You probably have read about or have been lectured on time management techniques. Keep a log of your activities, plan your work carefully, prioritise jobs, allow for interruptions but also give yourself periods when you will not allow interruptions, review your activities at the end of the day. All good stuff, but the problem is – other people. In the workplace where you engage with other people you will have great difficulty planning your work in isolation. You can manage time more effectively, but only in conjunction with these other people. See if you can get your colleagues to co-operate so that you can all benefit from basic time management techniques. Here are ten points to get you started.
- Get your colleagues together once a week to plan those things that have to be done together or that will involve groups of them. Then encourage them to agree personal set-aside time when you will not interrupt each other.

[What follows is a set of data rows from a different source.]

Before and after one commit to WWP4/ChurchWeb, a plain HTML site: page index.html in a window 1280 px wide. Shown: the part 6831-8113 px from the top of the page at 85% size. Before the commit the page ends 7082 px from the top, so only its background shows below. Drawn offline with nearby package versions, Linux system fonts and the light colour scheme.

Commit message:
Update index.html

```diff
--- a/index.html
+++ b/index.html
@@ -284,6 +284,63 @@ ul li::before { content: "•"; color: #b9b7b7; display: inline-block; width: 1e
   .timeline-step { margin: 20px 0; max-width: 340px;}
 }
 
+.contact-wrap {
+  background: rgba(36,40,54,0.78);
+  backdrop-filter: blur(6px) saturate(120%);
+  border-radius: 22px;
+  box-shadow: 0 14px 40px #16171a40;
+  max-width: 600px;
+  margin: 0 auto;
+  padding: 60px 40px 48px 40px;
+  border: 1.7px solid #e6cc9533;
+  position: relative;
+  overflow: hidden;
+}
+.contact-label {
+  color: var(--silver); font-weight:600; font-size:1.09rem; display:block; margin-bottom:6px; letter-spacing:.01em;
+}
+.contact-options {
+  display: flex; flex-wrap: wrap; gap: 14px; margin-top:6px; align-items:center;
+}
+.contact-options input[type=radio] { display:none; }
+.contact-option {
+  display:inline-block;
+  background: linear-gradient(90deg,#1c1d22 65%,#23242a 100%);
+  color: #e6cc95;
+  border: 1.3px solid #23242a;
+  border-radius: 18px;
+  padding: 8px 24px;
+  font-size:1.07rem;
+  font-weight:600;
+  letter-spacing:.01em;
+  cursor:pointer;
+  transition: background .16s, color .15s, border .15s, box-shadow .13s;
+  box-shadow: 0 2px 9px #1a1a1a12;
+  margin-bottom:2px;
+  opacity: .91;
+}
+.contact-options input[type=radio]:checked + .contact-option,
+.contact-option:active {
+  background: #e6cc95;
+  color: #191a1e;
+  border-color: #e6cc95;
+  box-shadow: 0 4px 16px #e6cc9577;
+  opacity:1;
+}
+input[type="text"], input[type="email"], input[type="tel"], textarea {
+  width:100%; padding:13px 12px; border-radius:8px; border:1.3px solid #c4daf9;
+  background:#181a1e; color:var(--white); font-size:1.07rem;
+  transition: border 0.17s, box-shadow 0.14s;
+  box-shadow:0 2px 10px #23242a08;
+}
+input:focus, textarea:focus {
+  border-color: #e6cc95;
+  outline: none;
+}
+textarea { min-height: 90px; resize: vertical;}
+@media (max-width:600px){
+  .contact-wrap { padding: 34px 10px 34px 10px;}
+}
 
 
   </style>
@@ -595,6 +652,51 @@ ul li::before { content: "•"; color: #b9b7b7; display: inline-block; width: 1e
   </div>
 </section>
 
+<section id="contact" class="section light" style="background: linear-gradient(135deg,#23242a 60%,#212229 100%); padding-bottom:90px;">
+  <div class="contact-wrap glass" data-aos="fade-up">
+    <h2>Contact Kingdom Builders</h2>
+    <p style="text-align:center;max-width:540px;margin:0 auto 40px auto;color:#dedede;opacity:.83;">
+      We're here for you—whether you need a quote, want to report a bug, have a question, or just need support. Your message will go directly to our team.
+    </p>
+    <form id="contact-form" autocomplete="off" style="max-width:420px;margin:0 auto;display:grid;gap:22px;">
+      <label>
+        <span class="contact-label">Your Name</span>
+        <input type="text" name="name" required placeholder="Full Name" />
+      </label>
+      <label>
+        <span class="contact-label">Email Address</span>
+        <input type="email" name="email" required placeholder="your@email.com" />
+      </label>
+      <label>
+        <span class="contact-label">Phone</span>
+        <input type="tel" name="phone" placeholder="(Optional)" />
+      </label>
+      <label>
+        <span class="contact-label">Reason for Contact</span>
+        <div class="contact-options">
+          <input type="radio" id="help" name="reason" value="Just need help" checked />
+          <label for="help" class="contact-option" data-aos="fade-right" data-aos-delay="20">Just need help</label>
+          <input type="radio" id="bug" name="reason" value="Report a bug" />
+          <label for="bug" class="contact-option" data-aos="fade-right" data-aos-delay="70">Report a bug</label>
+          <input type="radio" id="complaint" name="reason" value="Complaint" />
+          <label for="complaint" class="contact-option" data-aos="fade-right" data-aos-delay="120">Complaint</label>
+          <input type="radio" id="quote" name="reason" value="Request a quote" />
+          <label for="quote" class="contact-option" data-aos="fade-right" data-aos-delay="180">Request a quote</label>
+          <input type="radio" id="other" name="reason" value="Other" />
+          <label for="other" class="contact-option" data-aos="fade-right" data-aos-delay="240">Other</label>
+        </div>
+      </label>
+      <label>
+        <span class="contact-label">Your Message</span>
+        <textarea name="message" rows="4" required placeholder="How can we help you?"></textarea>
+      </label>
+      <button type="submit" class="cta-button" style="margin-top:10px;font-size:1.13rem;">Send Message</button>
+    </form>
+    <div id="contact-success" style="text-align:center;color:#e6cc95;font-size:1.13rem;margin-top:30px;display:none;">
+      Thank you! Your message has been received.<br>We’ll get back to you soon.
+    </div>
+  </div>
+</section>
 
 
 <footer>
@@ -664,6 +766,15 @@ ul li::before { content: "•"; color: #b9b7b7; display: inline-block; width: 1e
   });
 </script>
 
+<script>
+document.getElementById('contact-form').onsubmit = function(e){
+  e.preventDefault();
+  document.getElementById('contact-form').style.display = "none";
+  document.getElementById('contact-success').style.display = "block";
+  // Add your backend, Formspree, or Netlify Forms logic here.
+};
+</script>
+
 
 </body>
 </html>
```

- If any of you complain about time wasted by subordinates chatting about their holidays, consider how much more time you could save by not arranging or sending them to unnecessary meetings.
- Investigate to what extent you and your colleagues react to unplanned work demands, then see if you can find ways of planning them. The more people you involve in planning work flow, the more committed they will be to making the plan work effectively
- And the more people you involve, the greater the chance of them pointing out potential bottlenecks and other problems that can then be planned out.
- Make allowance in your planning for meetings, training sessions and absences. If these events do not occur, make sure that you can use the time saved profitably.
- Call your people together to plan meeting time, but nevertheless convince yourselves that each meeting is necessary and that everyone who attends really needs to.
- Make sure that the purpose of each meeting is made clear, that other matters are not allowed to intrude unless really relevant, that everyone is given opportunity to have their say, that the discussion is kept to the point, and that the meeting moves quickly to a decisive conclusion.
- Save writing, reading and filing time by issuing minutes only if necessary. Even so, it may be sufficient to issue a note stating the date, who was present and the purpose of the meeting followed by a brief summary such as “The meeting agreed that we would begin production of the new model on 3rd December. John Smith will ensure that the machinery is set up and Bill Jones will ensure that material is available.”
- Don’t hesitate from telling people who interrupt the work pattern of you and your colleagues that they have caused disruption and wasted your time. Suggest how they could behave better.
- Have a get-together with your colleagues during one of your breaks each week – perhaps each day – to chat about outside work matters that might otherwise take up working time.
Will all this work? Probably not, but try at least some of these ideas. Not only will they improve your organisation’s effectiveness, they will also reduce much frustration for you and your colleagues.